GOAL OF THE EXERCISE — Every record needs to be restated word for word.

=== INFORMATION SHOWN ===

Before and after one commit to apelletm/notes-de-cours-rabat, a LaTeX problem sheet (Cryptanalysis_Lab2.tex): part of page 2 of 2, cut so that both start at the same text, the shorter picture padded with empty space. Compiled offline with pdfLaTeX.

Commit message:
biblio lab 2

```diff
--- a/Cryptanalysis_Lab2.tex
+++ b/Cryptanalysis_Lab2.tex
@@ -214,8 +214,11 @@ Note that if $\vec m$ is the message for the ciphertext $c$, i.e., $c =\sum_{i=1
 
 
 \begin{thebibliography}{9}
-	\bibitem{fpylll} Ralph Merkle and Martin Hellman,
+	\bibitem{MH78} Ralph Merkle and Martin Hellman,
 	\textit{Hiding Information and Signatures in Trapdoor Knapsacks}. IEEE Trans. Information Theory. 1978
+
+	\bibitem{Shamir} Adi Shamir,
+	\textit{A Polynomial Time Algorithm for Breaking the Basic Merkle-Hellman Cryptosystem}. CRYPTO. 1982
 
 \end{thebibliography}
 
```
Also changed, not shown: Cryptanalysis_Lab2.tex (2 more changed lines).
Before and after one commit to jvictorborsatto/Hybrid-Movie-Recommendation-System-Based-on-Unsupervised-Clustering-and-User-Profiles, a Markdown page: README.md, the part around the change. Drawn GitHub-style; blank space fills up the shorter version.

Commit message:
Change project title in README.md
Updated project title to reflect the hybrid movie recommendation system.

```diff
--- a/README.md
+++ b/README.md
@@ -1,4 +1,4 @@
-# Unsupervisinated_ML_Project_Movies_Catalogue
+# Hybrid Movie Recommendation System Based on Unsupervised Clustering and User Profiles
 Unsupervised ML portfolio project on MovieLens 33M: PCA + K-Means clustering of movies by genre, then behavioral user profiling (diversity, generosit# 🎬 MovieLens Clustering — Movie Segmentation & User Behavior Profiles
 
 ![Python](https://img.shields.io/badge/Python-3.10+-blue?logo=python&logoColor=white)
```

===

RESPONSE —
Before and after one commit to apelletm/notes-de-cours-rabat, a LaTeX problem sheet (Cryptanalysis_Lab2.tex): part of page 2 of 2, cut so that both start at the same text, the shorter picture padded with empty space. Compiled offline with pdfLaTeX.

Commit message:
biblio lab 2

```diff
--- a/Cryptanalysis_Lab2.tex
+++ b/Cryptanalysis_Lab2.tex
@@ -214,8 +214,11 @@ Note that if $\vec m$ is the message for the ciphertext $c$, i.e., $c =\sum_{i=1
 
 
 \begin{thebibliography}{9}
-	\bibitem{fpylll} Ralph Merkle and Martin Hellman,
+	\bibitem{MH78} Ralph Merkle and Martin Hellman,
 	\textit{Hiding Information and Signatures in Trapdoor Knapsacks}. IEEE Trans. Information Theory. 1978
+
+	\bibitem{Shamir} Adi Shamir,
+	\textit{A Polynomial Time Algorithm for Breaking the Basic Merkle-Hellman Cryptosystem}. CRYPTO. 1982
 
 \end{thebibliography}
 
```
Also changed, not shown: Cryptanalysis_Lab2.tex (2 more changed lines).
Before and after one commit to jvictorborsatto/Hybrid-Movie-Recommendation-System-Based-on-Unsupervised-Clustering-and-User-Profiles, a Markdown page: README.md, the part around the change. Drawn GitHub-style; blank space fills up the shorter version.

Commit message:
Change project title in README.md
Updated project title to reflect the hybrid movie recommendation system.

```diff
--- a/README.md
+++ b/README.md
@@ -1,4 +1,4 @@
-# Unsupervisinated_ML_Project_Movies_Catalogue
+# Hybrid Movie Recommendation System Based on Unsupervised Clustering and User Profiles
 Unsupervised ML portfolio project on MovieLens 33M: PCA + K-Means clustering of movies by genre, then behavioral user profiling (diversity, generosit# 🎬 MovieLens Clustering — Movie Segmentation & User Behavior Profiles
 
 ![Python](https://img.shields.io/badge/Python-3.10+-blue?logo=python&logoColor=white)
```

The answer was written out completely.